I usually think up really great, elegant names for things. This time I’m a total failure (!please help!), so the device is called “papec” for now (pick-and-place extra cheap). Sheesh.
DIY – Super-cheap pick-and-place device with ~1 mil accuracy – [Link]
Google just recently added voice search functionality to it’s Chrome browser and asked the folks over at Breakfast to come up with something to show off the new feature. [via]
The Verbalizer is an Open Source Bluetooth dev board that allows you to make a Voice Search device of your choosing. In the default configuration, touching the board starts a wireless Voice Search and prompts you to “speak now” to search. What I like is the fact that it is freely modifiable and includes downloads for the software/code, docs, schematics and laser cutter files. With all this information you can make one yourself. How awesome is that?
The Verbalizer – [Link]
civicbynature writes -

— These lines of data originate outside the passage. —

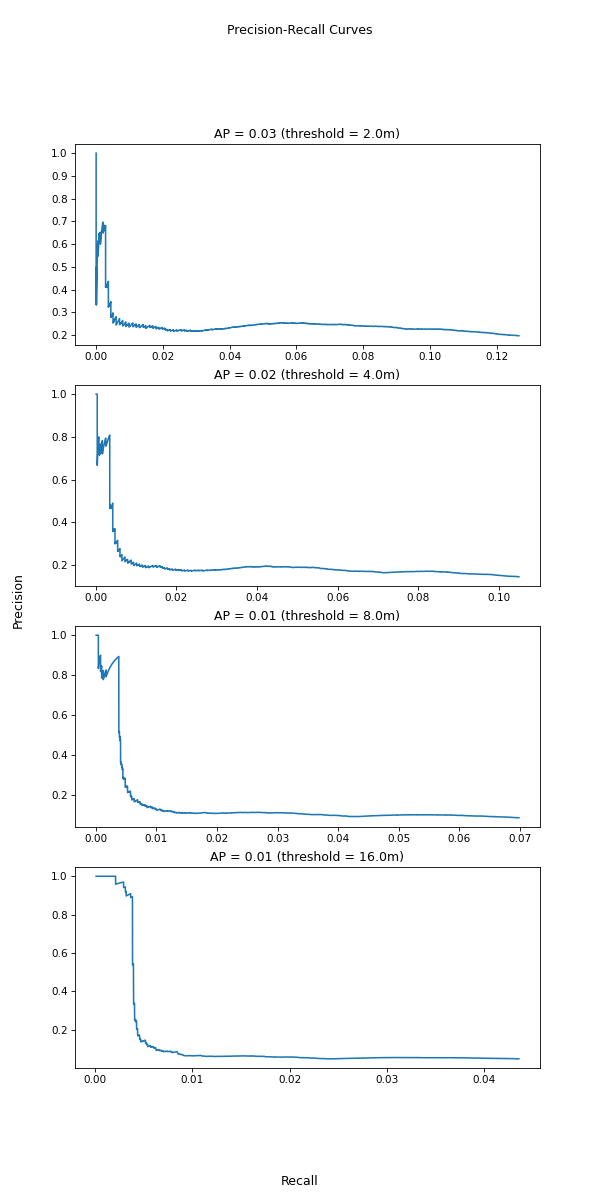
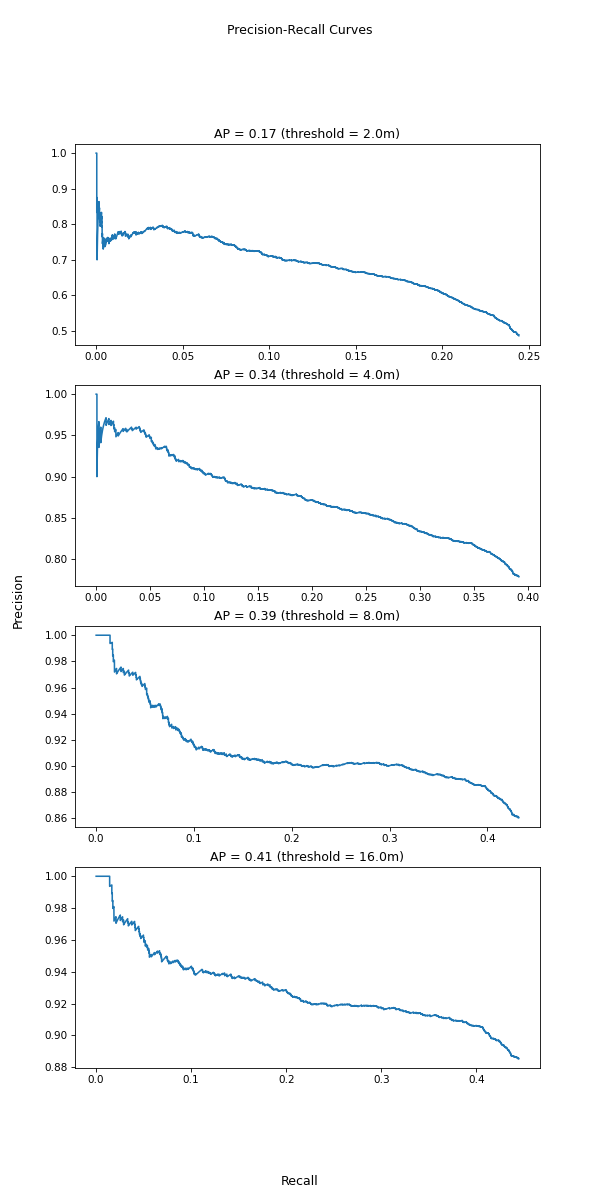
re-implement 2.3 following TA's instructions, with outputs

diff --git a/detection/metrics/average_precision.py b/detection/metrics/average_precision.py
@@ -63,52 +63,63 @@ def compute_precision_recall_curve(
         A precision/recall curve.
     """
     # TODO: Replace this stub code.
-    detections = torch.tensor([])
-    labels = torch.tensor([])
-    scores = torch.tensor([])
-    for i, frame in enumerate(frames):
+    all_detections_binary = torch.tensor([])
+    labels_count = 0
+    all_scores = torch.tensor([])
+    for _, frame in enumerate(frames):
         batch_detections = frame.detections.centroids
-        detections = torch.cat((detections, batch_detections), dim=0)
         batch_labels = frame.labels.centroids
-        labels = torch.cat((labels, batch_labels), dim=0)
         batch_scores = frame.detections.scores
-        scores = torch.cat((scores, batch_scores), dim=0)
+        d = batch_detections.shape[0]
+        l = batch_labels.shape[0]
+        labels_count += l
 
-    D = detections.shape[0]
-    L = labels.shape[0]
-    precision = torch.zeros(D)
-    recall = torch.zeros(D)
-    # from high to low
-    _ , indices = torch.sort(scores, descending=True)
-    sorted_detections = detections[indices, :]
-    
-    # whether distance between i-th detection and j-th label  <= threshold is in truth_table[j][i]
-    # 
-    # whether i-th detection matches j-th label                            is in match_table[j][i]
-    #
-    #                        detection
-    #         [   [                              ],
-    # labels      [                              ] ]
-    #
-    truth_table = ((sorted_detections.reshape(1, D, 2) - labels.reshape(L, 1, 2)).norm(dim=-1) <= threshold).long().to('cuda')
-    # in each row, only first 1 should be kept. Remove others 
-    max_ix_d = truth_table.argmax(dim=-1)
-    max_ix_2d = torch.stack([torch.arange(L).to('cuda'), max_ix_d], dim=-1)
-    match_table = torch.zeros(truth_table.shape).to('cuda')
-    match_table[max_ix_2d[:, 0], max_ix_2d[:, 1]] = 1
-    indices = truth_table.sum(dim=-1) == 0
-    match_table[indices] = 0
-    
-    for i in range(D):
-        TP = match_table[:i+1, :].any(dim=0).sum().item()
-        FP = i + 1 - TP
-        FN = L - match_table[:i+1, :].any(dim=1).sum().item()
+        # in binary array, 0 means unmatched and 1 means matched
+        detections_match_binary = torch.zeros(d)
+        labels_match_binary = torch.zeros(l)
+        
+        # in each frame, sort dectections with scores (high score ~ low score)
+        sorted_scores, indices = torch.sort(batch_scores, descending=True)
+        sorted_detections = batch_detections[indices, :]
+        
+        # distance_table[j][i] =  i-th detection ~ j-th label
+        distance_table = (sorted_detections.reshape(1, d, 2) - batch_labels.reshape(l, 1, 2)).norm(dim=-1)
 
-        precision[i] = TP / (TP + FP)
-        recall[i] = TP / (TP + FN)
+        # in distance_table, if distance > threshold, then set the entry as 0
+        mask = distance_table <= threshold
+        masked_distance_table = distance_table * mask.long()
+        
+        # find a label for i-th detection. If the label is found, mark 1 in the corresponding indexes in <detections_match_binary> and <labels_match_binary>
+        # loop from detections with high scores to low
+        for i in range(d):
+            distances = masked_distance_table[:, i].reshape(l)
+            # If the label is matched, then set the element in distance array as 0
+            labels_binary_mask = (labels_match_binary == 0).long()
+            masked_distances = distances * labels_binary_mask
+            # indexs of available labels
+            positive_distances_indices = masked_distances.nonzero().flatten()
+            # sorted indexs of available labels, from smallest distance to largest
+            _, labels_indices = masked_distances[positive_distances_indices].sort()
+            if len(labels_indices):
+                first_available_labels_ix = labels_indices[0]
+                labels_match_binary[first_available_labels_ix] = 1
+                detections_match_binary[i] = 1
+        
+        all_scores = torch.cat((all_scores, sorted_scores), dim=0)
+        all_detections_binary = torch.cat((all_detections_binary, detections_match_binary), dim=0)
+
+    detections_count = len(all_detections_binary)
+    
+    # sort detections with corresponding scores
+    _, indices = all_scores.sort(descending=True)
+    sorted_detections_binary = all_detections_binary[indices]
+    
+    # calculate precision and recall
+    TP = sorted_detections_binary.cumsum(dim=0)
+    precision = TP / torch.arange(1, detections_count + 1)
+    recall = TP / labels_count
 
     return PRCurve(precision, recall)
-
 
 def compute_area_under_curve(curve: PRCurve) -> float:
     """Return the area under the given curve.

Thanks to jersagfast @ TheCustomGeek. He wrote an awesome menu program for adafruits 2.8tft breakout board. It has 5 different menu areas as well as a settings area for backlight brightness and sleep timers which saves the settings to EEPROM so the settings are saved even when there’s no power. Plus many more features. I have added many updates. It is now both UNO and Mega 1280/2560. compatible.
I have also added the ability to read actual Vcc voltages at the core using the Bandgap method For accurate voltage readings and sensor readings. And more. If you’d like to check out the latest code it’s available Here on my site.

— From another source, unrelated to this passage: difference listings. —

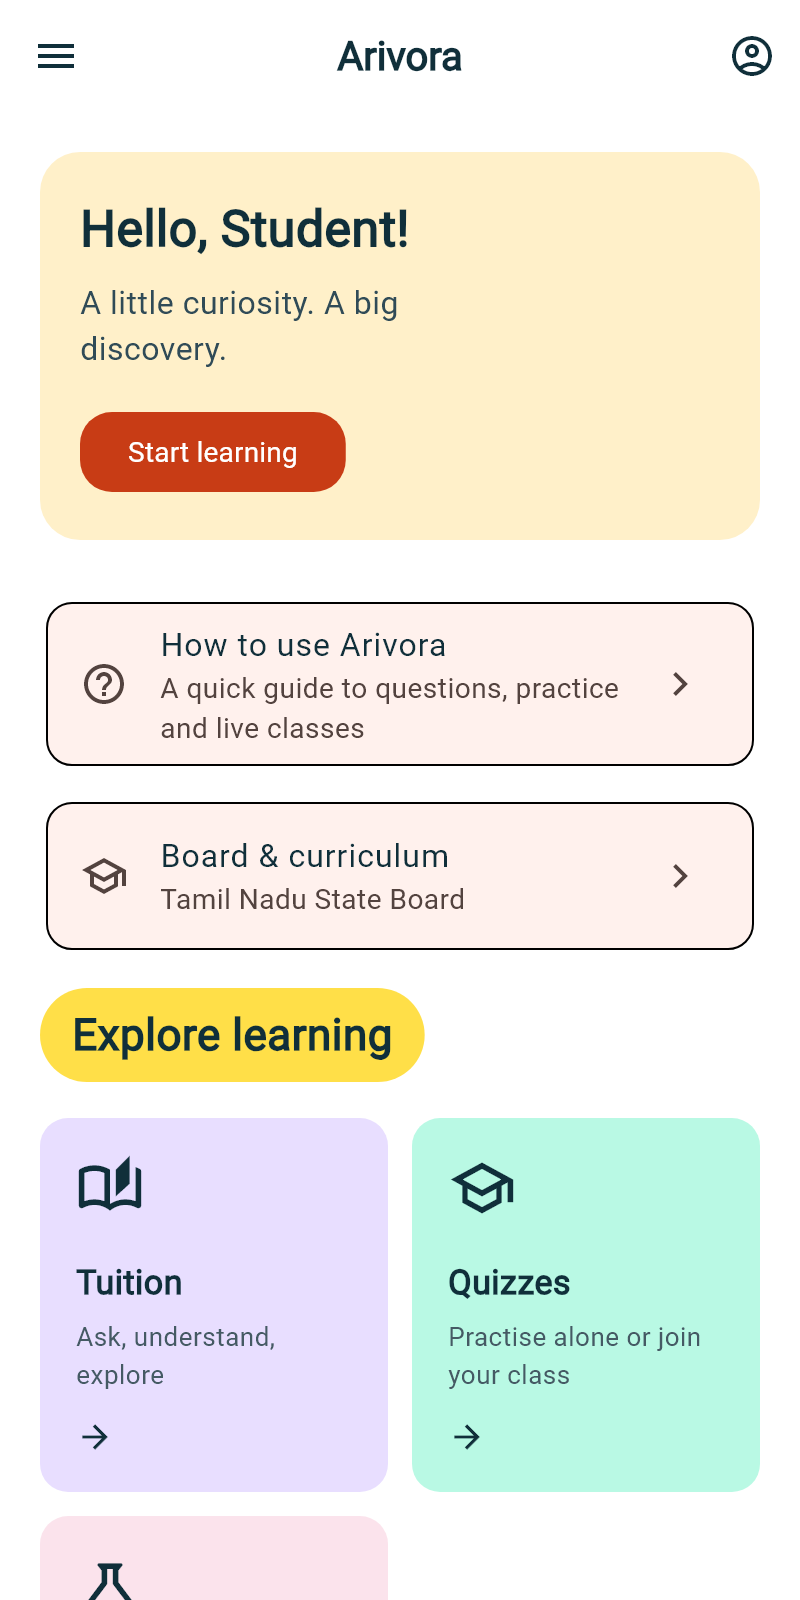
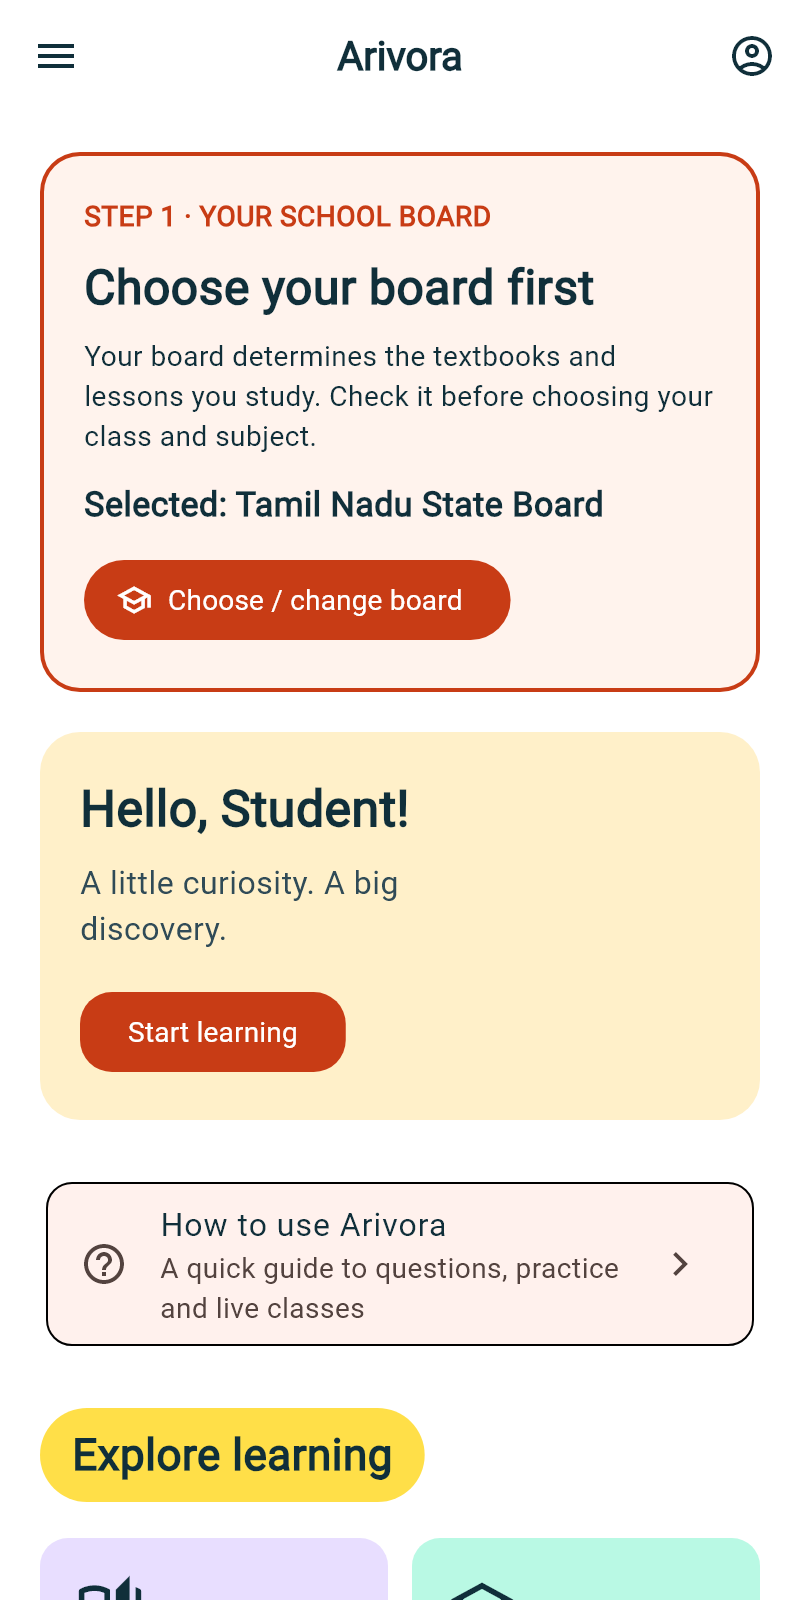
Make school board selection the first prominent learning step

diff --git a/lib/screens/home_selection_screen.dart b/lib/screens/home_selection_screen.dart
@@ -105,6 +105,70 @@ class _HomeSelectionScreenState extends State<HomeSelectionScreen> {
                 crossAxisAlignment: CrossAxisAlignment.start,
                 children: [
                   Container(
+                    width: double.infinity,
+                    padding: const EdgeInsets.all(20),
+                    decoration: BoxDecoration(
+                      color: Tailwind.indigo50,
+                      borderRadius: Tailwind.roundedXl,
+                      border: Border.all(color: Tailwind.indigo600, width: 2),
+                    ),
+                    child: Column(
+                      crossAxisAlignment: CrossAxisAlignment.start,
+                      children: [
+                        const Text(
+                          'STEP 1 · YOUR SCHOOL BOARD',
+                          style: TextStyle(
+                            fontWeight: FontWeight.w800,
+                            color: Tailwind.indigo600,
+                          ),
+                        ),
+                        const SizedBox(height: 8),
+                        const Text(
+                          'Choose your board first',
+                          style: TextStyle(
+                            fontSize: 24,
+                            fontWeight: FontWeight.w800,
+                            color: Tailwind.slate800,
+                          ),
+                        ),
+                        const SizedBox(height: 8),
+                        const Text(
+                          'Your board determines the textbooks and lessons you study. Check it before choosing your class and subject.',
+                        ),
+                        const SizedBox(height: 12),
+                        Text(
+                          'Selected: ${boardNames[board]}',
+                          style: const TextStyle(
+                            fontSize: 17,
+                            fontWeight: FontWeight.w700,
+                          ),
+                        ),
+                        const SizedBox(height: 12),
+                        FilledButton.icon(
+                          icon: const Icon(Icons.school_outlined),
+                          label: const Text('Choose / change board'),
+                          onPressed: () => open(
+                            BoardSelectionScreen(
+                              changing: true,
+                              initialBoard: board,
+                              onSave: (selected) async {
+                                await supabase.auth.updateUser(
+                                  UserAttributes(
+                                    data: {'education_board': selected},
+                                  ),
+                                );
+                                if (!context.mounted) return;
+                                Navigator.of(context).pop();
+                                setState(() {});
+                              },
+                            ),
+                          ),
+                        ),
+                      ],
+                    ),
+                  ),
+                  const SizedBox(height: 20),
+                  Container(
                     padding: const EdgeInsets.all(20),
                     decoration: BoxDecoration(
                       color: Tailwind.pastels[1],
@@ -158,30 +222,6 @@ class _HomeSelectionScreenState extends State<HomeSelectionScreen> {
                     ),
                   ),
                   const SizedBox(height: 12),
-                  Card(
-                    child: ListTile(
-                      leading: const Icon(Icons.school_outlined),
-                      title: const Text('Board & curriculum'),
-                      subtitle: Text(boardNames[board] ?? 'Select your board'),
-                      trailing: const Icon(Icons.chevron_right),
-                      onTap: () => open(
-                        BoardSelectionScreen(
-                          changing: true,
-                          initialBoard: board,
-                          onSave: (selected) async {
-                            await supabase.auth.updateUser(
-                              UserAttributes(
-                                data: {'education_board': selected},
-                              ),
-                            );
-                            if (!context.mounted) return;
-                            Navigator.of(context).pop();
-                            setState(() {});
-                          },
-                        ),
-                      ),
-                    ),
-                  ),
                   const SizedBox(height: 16),
                   Container(
                     padding: const EdgeInsets.symmetric(

diff --git a/test/home_board_priority_test.dart b/test/home_board_priority_test.dart
@@ -1,0 +1,82 @@
+import 'dart:convert';
+import 'package:flutter/material.dart';
+import 'package:flutter_test/flutter_test.dart';
+import 'package:shared_preferences/shared_preferences.dart';
+import 'package:supabase_flutter/supabase_flutter.dart';
+import 'package:tutor_preethi/screens/home_selection_screen.dart';
+import 'package:tutor_preethi/screens/board_selection_screen.dart';
+import 'package:tutor_preethi/screens/student_tutorial.dart';
+
+void main() {
+  TestWidgetsFlutterBinding.ensureInitialized();
+  setUpAll(() async {
+    SharedPreferences.setMockInitialValues({
+      StudentTutorial.storageKey('demo'): true,
+    });
+    await Supabase.initialize(
+      url: 'https://home-test.invalid',
+      anonKey: 'sample',
+      authOptions: const FlutterAuthClientOptions(
+        detectSessionInUri: false,
+        autoRefreshToken: false,
+      ),
+    );
+    await Supabase.instance.client.auth.recoverSession(
+      jsonEncode({
+        'access_token': 'sample',
+        'refresh_token': 'sample',
+        'token_type': 'bearer',
+        'expires_in': 3600,
+        'user': {
+          'id': 'demo',
+          'aud': 'authenticated',
+          'created_at': '2026-01-01T00:00:00Z',
+          'app_metadata': <String, dynamic>{},
+          'user_metadata': {'full_name': 'Student', 'education_board': 'cbse'},
+        },
+      }),
+    );
+  });
+  tearDownAll(() => Supabase.instance.dispose());
+  for (final scale in [1.0, 1.8]) {
+    testWidgets(
+      'board is first and change action opens saved board at text scale $scale',
+      (tester) async {
+        tester.view.physicalSize = const Size(360, 640);
+        tester.view.devicePixelRatio = 1;
+        addTearDown(tester.view.resetPhysicalSize);
+        addTearDown(tester.view.resetDevicePixelRatio);
+        await tester.pumpWidget(
+          MaterialApp(
+            builder: (context, child) => MediaQuery(
+              data: MediaQuery.of(
+                context,
+              ).copyWith(textScaler: TextScaler.linear(scale)),
+              child: child!,
+            ),
+            home: const HomeSelectionScreen(),
+          ),
+        );
+        await tester.pumpAndSettle();
+        final board = find.widgetWithText(
+          FilledButton,
+          'Choose / change board',
+        );
+        final learning = find.text('Start learning');
+        expect(
+          tester.getTopLeft(board).dy,
+          lessThan(tester.getTopLeft(learning).dy),
+        );
+        if (scale == 1) expect(tester.getBottomRight(board).dy, lessThan(640));
+        expect(find.text('Selected: CBSE'), findsOneWidget);
+        await tester.ensureVisible(board);
+        await tester.tap(board);
+        await tester.pumpAndSettle();
+        expect(find.byType(BoardSelectionScreen), findsOneWidget);
+        expect(find.text('CBSE'), findsOneWidget);
+        expect(find.text('Save board'), findsOneWidget);
+        expect(tester.takeException(), isNull);
+      },
+    );
+  }
+}

diff --git a/lib/screens/student_tutorial.dart b/lib/screens/student_tutorial.dart
@@ -8,7 +8,7 @@ class StudentTutorial extends StatefulWidget {
   const StudentTutorial({super.key, this.onClose});
 
   // Show the improved guide once, including to students who saw the old tour.
-  static String storageKey(String userId) => 'student_tutorial_v4_$userId';
+  static String storageKey(String userId) => 'student_tutorial_v5_$userId';
 
   static Future<void> show(BuildContext context) => showDialog<void>(
     context: context,
@@ -189,16 +189,16 @@ class _StudentTutorialState extends State<StudentTutorial> {
   int step = 0;
   static const steps = [
     _TourStep(
-      title: 'Your first steps in Arivora',
+      title: 'First, choose your school board',
       summary:
-          'Learn where to go and what to tap. You can skip this guide and open it again whenever you need.',
-      route: 'Home',
+          'Your school board comes first. It determines which textbooks and lessons Arivora uses for your learning.',
+      route: 'Home → Choose / change board',
       actions: [
-        'Tuition helps you understand a lesson or ask a question.',
-        'Quizzes lets you practise alone or join your teacher’s class.',
+        'Tap Choose / change board at the top of Home.',
+        'Select Tamil Nadu State Board or CBSE to match your school, then save your choice.',
       ],
       example:
-          'Ask a question → understand the explanation → try a practice question.',
+          'School board → Class → Subject → Start learning',
       tip:
           'Look for “How to use Arivora” on Home or in the menu to replay this guide.',
       icon: Icons.explore_outlined,
@@ -209,7 +209,7 @@ class _StudentTutorialState extends State<StudentTutorial> {
           'Start with your board, class and subject so your learning matches your course.',
       route: 'Home → Tuition → Class → Subject',
       actions: [
-        'Check Board & curriculum on Home. Tap it if you need to change boards.',
+        'Confirm your selected board in the first card on Home.',
         'Tap Tuition or Start learning. Select your class first, then your subject.',
       ],
       example: 'Tamil Nadu State Board · Class 6 · Science',

diff --git a/lib/screens/board_selection_screen.dart b/lib/screens/board_selection_screen.dart
@@ -62,12 +62,12 @@ class _BoardSelectionScreenState extends State<BoardSelectionScreen> {
                   const Icon(Icons.school_outlined, size: 64),
                   const SizedBox(height: 24),
                   Text(
-                    'Select your board',
+                    'First, choose your school board',
                     style: Theme.of(context).textTheme.headlineSmall,
                   ),
                   const SizedBox(height: 12),
                   const Text(
-                    'We will remember your board for next time. You can change it from the menu anytime.',
+                    'Your board determines your textbooks and lessons. Choose the board followed by your school, then select your class and subject. You can change it at the top of Home anytime.',
                   ),
                   const SizedBox(height: 24),
                   DropdownButtonFormField<String>(
@@ -107,7 +107,13 @@ class _BoardSelectionScreenState extends State<BoardSelectionScreen> {
                   const SizedBox(height: 24),
                   FilledButton(
                     onPressed: _board == null || _saving ? null : _save,
-                    child: Text(_saving ? 'Saving...' : 'Continue to Home'),
+                    child: Text(
+                      _saving
+                          ? 'Saving...'
+                          : widget.changing
+                          ? 'Save board'
+                          : 'Continue to Home',
+                    ),
                   ),
                 ],
               ),

diff --git a/test/tutorial_capture_test.dart b/test/tutorial_capture_test.dart
@@ -137,10 +137,20 @@ void main() {
         }),
       );
       await mount(const HomeSelectionScreen());
+      final learning = tester.getRect(
+        find.widgetWithText(ElevatedButton, 'Start learning'),
+      );
+      expect(learning.bottom, lessThanOrEqualTo(800));
+      final learningRect = [
+        learning.left / 400,
+        learning.top / 800,
+        learning.width / 400,
+        learning.height / 800,
+      ];
       await capture(
         'home',
-        find.widgetWithText(ElevatedButton, 'Start learning'),
-        'Tap Start learning',
+        find.widgetWithText(FilledButton, 'Choose / change board'),
+        'First, tap Choose / change board',
       );
       await mount(const SubjectSelectionScreen(board: 'tn'));
       await capture(
@@ -210,7 +220,12 @@ void main() {
         find.text('My profile'),
         'Open My profile for your account and credit history',
       );
-      captures.add(captures.first);
+      // Reuse the Home capture but focus the separate learning action at the end.
+      final homeCapture = Map<String, dynamic>.from(captures.first);
+      // Home is captured before signing out, with both controls visible.
+      homeCapture['label'] = 'After checking your board, tap Start learning';
+      homeCapture['rect'] = learningRect;
+      captures.add(homeCapture);
       await tester.runAsync(() async {
         final json = const JsonEncoder.withIndent('  ').convert(captures);
         await File('assets/tutorial/captures.json').writeAsString(json);

diff --git a/test/student_tutorial_test.dart b/test/student_tutorial_test.dart
@@ -33,14 +33,14 @@ void main() {
       ),
     );
     await tester.pumpAndSettle();
-    expect(find.text('Tap Start learning'), findsOneWidget);
+    expect(find.text('First, tap Choose / change board'), findsOneWidget);
     await tester.tap(find.byType(InkWell).first);
     await tester.pumpAndSettle();
     expect(find.byType(InteractiveViewer), findsOneWidget);
     await tester.tap(find.byTooltip('Close screen preview'));
     await tester.pumpAndSettle();
     expect(find.byType(InteractiveViewer), findsNothing);
-    expect(find.text('Tap Start learning'), findsOneWidget);
+    expect(find.text('First, tap Choose / change board'), findsOneWidget);
     expect(tester.takeException(), isNull);
   });
   test('completion is remembered separately per account', () async {

diff --git a/lib/screens/tutorial_captures.dart b/lib/screens/tutorial_captures.dart
@@ -2,8 +2,8 @@
 const tutorialCaptures = <Map<String, dynamic>>[
   {
     "asset": "assets/tutorial/home.png",
-    "label": "Tap Start learning",
-    "rect": [0.1, 0.2525, 0.33220117568969726, 0.06],
+    "label": "First, tap Choose / change board",
+    "rect": [0.105, 0.345, 0.5332553863525391, 0.06],
   },
   {
     "asset": "assets/tutorial/class.png",
@@ -32,7 +32,7 @@ const tutorialCaptures = <Map<String, dynamic>>[
   },
   {
     "asset": "assets/tutorial/home.png",
-    "label": "Tap Start learning",
-    "rect": [0.1, 0.2525, 0.33220117568969726, 0.06],
+    "label": "After checking your board, tap Start learning",
+    "rect": [0.1, 0.615, 0.33220117568969726, 0.06],
   },
 ];

diff --git a/test/board_selection_test.dart b/test/board_selection_test.dart
@@ -67,7 +67,7 @@ void main() {
       find.textContaining('English-medium NCERT textbooks'),
       findsOneWidget,
     );
-    await tester.tap(find.text('Continue to Home'));
+    await tester.tap(find.text('Save board'));
     await tester.pumpAndSettle();
     expect(saved, 'cbse');
   });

Cool 2.8″ TFT Touch project… - [Link]
Oleg writes: [via]
What started as a quick re-factoring effort transformed to a major redevelopment, but finally all pieces fit together tightly and I am pleased to announce that initial release of USB Host Shield library ver.2.0 has been posted to github.
Some of the major improvements include the use of only 5 Arduino pins, 3.5x faster low-level transfers, and the ability to use USB Hub(s).
Make sure you stop by Circuts@Home to check out the full details like the current/future supported device classes and supported hardware versions .
USB Host Shield library Version 2.0 – [Link]